Three adventurers, war veterans, cross the desert in search of a city that probably doesn't exist in 1965's She, Hammer studios' adaptation of H. Rider Haggard's 1887 novel. There've been other adaptations, I haven't seen them, nor have I read the book, but I can say the abnormally expensive looking Hammer film captures a lot of the charm of a Victorian magazine serial, the format in which the novel was originally published.
Here's a side of Peter Cushing you don't often see. He plays one of three World War I veterans--the film moves the story up to 1918--Professor Holly. He and the handsome young Leo (John Richardson) and their former subordinate, now valet, Job (Bernard Cribbins, Wilfred Mott from Doctor Who) are celebrating their discharges in a Palestinian bar when Leo is led away by the beautiful Ustane (Rosenda Monteros). She introduces him to another beautiful and more mysterious She named Ayesha (Ursula Andress).
She gives him a map and Leo manages to convince his good natured comrades to join him on the seemingly impossible task of finding the lost Egyptian city Kuma.
This was my favourite part of the film. It's clear that Hammer actually brought the cast and crew to the locations for once, a marked contrast to the set-bound Mummy from a few years earlier--and the chemistry between the three men is wonderful, particularly between Cushing and Cribbins. Cushing plays his easy going professor as a man who knows the danger but shrugs and faces it anyway purely for the excitement of discovery, Cribbins plays Job more amiably than his biblical namesake but can't help shake his head in disbelief now and then at the foolhardiness of his superior officers.
The latter portion of the film concerns their adventures in Kuma, which is also pretty good.
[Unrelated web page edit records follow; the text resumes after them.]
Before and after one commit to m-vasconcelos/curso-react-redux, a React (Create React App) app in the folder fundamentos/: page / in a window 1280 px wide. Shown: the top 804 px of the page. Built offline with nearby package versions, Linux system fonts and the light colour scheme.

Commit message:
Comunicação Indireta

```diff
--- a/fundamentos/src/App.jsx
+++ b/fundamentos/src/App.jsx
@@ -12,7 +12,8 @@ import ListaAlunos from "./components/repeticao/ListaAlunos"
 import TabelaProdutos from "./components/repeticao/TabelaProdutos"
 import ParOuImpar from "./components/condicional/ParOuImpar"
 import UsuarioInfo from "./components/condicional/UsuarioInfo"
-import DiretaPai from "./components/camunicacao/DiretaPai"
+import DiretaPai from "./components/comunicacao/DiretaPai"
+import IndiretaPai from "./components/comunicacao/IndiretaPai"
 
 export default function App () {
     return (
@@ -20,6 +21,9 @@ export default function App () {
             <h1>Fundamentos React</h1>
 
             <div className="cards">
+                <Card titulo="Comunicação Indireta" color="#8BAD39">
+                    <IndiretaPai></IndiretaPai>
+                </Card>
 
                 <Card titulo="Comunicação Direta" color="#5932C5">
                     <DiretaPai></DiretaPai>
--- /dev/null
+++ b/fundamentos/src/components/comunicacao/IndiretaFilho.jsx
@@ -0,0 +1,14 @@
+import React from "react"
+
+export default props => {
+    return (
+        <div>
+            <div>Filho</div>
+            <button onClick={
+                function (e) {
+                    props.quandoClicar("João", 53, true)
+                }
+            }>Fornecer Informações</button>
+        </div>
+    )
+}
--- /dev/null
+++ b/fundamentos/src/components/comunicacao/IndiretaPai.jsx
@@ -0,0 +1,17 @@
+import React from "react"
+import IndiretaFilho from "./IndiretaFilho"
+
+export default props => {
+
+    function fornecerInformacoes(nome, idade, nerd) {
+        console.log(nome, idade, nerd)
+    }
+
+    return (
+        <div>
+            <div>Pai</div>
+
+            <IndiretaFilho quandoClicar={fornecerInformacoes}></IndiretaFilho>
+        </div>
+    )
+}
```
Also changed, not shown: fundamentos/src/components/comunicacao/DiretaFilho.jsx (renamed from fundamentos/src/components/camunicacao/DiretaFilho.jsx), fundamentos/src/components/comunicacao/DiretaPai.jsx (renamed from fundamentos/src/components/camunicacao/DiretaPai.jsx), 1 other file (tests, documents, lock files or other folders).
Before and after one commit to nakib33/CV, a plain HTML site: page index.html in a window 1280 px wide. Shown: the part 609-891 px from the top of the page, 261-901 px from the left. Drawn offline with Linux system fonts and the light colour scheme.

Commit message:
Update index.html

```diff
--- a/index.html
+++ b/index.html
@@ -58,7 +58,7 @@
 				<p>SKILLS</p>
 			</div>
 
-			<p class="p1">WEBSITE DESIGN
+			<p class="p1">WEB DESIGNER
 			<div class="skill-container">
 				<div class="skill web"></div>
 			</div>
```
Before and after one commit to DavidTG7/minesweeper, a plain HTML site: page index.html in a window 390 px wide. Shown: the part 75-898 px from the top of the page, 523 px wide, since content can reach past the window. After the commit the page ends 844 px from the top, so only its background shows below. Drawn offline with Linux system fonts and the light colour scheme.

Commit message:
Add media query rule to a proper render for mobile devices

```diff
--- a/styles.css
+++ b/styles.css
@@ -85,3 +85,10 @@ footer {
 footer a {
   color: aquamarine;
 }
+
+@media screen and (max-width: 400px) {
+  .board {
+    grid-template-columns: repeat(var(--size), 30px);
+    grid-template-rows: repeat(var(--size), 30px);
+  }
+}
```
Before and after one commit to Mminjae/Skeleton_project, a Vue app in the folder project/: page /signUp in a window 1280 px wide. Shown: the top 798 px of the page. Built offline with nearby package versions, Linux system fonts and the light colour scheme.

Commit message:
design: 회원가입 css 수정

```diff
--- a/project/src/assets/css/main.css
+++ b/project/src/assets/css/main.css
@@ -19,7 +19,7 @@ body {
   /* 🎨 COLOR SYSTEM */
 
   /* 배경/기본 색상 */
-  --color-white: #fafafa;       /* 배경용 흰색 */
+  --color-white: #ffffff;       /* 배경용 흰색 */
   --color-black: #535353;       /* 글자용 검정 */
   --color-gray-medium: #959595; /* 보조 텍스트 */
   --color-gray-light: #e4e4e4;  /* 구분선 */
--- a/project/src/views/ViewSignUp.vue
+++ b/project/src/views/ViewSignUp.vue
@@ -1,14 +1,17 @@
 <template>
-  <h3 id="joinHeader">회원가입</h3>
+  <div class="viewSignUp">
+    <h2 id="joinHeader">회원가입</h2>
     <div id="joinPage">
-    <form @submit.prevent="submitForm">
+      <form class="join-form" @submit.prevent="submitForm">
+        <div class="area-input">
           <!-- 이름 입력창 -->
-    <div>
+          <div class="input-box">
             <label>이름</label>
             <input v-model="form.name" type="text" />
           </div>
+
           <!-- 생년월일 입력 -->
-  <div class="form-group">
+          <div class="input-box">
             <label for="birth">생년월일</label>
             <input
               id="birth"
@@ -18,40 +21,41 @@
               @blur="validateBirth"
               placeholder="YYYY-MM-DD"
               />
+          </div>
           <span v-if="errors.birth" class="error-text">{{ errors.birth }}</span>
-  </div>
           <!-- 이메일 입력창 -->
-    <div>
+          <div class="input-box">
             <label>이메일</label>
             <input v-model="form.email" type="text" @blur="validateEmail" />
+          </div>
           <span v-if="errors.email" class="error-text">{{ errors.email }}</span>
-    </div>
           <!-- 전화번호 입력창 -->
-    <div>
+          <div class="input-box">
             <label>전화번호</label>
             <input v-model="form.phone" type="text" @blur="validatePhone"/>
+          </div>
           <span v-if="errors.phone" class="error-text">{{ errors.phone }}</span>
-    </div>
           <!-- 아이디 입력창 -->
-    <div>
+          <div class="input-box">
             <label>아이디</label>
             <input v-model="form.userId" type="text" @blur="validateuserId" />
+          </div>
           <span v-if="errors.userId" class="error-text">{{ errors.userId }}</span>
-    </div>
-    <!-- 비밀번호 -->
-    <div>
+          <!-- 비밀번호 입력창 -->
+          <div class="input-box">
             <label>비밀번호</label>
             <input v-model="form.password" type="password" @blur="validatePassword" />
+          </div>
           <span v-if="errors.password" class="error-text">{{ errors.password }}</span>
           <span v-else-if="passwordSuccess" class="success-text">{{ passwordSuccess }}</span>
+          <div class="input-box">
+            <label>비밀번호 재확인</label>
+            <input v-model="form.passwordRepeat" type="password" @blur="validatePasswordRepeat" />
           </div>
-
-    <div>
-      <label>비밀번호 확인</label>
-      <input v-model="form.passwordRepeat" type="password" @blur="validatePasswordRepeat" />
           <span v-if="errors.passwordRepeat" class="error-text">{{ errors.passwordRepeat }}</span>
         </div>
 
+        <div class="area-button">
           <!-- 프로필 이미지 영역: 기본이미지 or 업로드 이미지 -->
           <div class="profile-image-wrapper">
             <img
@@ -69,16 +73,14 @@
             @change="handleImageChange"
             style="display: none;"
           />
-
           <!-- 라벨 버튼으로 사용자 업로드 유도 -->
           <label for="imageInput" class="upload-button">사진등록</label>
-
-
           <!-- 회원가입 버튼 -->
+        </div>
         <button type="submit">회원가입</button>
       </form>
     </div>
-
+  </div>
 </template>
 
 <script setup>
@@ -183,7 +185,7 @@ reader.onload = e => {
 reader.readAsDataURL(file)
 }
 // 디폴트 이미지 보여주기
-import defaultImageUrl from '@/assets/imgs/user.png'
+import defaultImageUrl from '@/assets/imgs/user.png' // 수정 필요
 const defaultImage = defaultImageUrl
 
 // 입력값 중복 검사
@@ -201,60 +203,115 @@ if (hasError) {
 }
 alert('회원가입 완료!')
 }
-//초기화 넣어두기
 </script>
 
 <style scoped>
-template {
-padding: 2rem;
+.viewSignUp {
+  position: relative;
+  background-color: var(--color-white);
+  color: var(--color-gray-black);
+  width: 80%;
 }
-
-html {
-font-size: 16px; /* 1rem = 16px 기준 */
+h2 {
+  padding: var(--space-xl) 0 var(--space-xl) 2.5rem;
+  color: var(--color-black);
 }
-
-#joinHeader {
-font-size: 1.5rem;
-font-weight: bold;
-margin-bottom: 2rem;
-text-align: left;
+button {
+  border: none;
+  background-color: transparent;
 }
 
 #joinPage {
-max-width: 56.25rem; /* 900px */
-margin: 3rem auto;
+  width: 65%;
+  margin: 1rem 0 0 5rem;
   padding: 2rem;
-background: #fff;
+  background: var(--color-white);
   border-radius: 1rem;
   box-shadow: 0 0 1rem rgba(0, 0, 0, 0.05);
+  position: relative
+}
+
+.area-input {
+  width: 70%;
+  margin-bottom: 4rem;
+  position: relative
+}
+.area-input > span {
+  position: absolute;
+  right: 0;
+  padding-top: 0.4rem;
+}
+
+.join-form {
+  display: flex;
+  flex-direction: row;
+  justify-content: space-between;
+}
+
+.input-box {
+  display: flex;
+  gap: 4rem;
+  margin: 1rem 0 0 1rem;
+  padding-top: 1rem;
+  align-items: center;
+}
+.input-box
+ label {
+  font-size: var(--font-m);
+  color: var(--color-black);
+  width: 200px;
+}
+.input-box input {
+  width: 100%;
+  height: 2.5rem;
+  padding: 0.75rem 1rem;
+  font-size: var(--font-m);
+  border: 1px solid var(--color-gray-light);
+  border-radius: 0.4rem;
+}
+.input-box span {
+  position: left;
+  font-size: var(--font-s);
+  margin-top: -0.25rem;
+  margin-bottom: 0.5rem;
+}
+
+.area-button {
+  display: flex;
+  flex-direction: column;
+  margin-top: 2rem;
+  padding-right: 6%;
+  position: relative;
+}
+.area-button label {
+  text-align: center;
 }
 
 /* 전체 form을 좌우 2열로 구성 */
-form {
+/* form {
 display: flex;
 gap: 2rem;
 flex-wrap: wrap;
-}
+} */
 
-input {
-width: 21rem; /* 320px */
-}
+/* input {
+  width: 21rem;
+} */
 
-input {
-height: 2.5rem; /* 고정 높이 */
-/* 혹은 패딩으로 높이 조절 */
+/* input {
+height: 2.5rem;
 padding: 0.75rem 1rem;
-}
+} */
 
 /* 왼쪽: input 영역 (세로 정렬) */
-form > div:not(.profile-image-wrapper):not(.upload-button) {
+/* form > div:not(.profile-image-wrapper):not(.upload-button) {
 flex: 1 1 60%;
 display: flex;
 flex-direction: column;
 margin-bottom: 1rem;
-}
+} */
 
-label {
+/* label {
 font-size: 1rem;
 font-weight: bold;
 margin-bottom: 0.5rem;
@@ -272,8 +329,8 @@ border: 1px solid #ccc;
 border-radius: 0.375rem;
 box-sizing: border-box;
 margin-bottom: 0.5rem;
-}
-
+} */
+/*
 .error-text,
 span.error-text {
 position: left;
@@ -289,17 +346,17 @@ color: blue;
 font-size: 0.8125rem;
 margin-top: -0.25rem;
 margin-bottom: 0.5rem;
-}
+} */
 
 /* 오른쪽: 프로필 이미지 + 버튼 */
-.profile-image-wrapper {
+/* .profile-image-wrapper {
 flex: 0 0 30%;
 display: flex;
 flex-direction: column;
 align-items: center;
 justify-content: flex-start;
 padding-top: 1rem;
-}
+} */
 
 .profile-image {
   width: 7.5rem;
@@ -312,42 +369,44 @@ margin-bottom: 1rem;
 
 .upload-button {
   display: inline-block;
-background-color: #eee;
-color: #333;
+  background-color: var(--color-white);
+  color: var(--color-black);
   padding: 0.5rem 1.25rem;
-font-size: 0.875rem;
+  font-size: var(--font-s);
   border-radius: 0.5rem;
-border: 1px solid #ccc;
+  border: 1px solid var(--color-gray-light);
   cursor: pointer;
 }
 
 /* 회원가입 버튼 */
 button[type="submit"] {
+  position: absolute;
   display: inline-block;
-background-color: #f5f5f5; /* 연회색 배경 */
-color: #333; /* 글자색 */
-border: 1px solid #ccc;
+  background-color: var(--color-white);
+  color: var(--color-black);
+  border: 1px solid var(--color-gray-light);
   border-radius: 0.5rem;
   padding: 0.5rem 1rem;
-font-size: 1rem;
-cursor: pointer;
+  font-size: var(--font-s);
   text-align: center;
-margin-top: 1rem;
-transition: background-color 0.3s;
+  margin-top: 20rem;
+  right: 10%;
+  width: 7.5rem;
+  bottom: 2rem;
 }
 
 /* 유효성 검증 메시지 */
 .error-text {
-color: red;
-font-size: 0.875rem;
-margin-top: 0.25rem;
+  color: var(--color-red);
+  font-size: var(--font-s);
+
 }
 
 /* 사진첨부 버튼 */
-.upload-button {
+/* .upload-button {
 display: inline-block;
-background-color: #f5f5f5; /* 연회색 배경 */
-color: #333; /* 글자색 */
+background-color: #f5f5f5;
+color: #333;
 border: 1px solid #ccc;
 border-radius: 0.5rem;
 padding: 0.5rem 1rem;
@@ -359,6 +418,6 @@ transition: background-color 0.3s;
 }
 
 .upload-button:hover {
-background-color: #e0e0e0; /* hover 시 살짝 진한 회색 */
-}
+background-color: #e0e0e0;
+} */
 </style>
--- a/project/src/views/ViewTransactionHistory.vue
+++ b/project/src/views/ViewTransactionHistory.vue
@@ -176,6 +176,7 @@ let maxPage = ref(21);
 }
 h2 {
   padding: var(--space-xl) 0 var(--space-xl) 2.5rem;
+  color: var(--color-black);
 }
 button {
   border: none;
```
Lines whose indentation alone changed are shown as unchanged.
I liked Ursula Andress' headdress and feathered cloak she wore whenever she was in her throne room.
And Christopher Lee gives a nicely subtle performance as her cleverer than he seems adviser.
The guy behind him may have the most unflattering breastplate I've ever seen.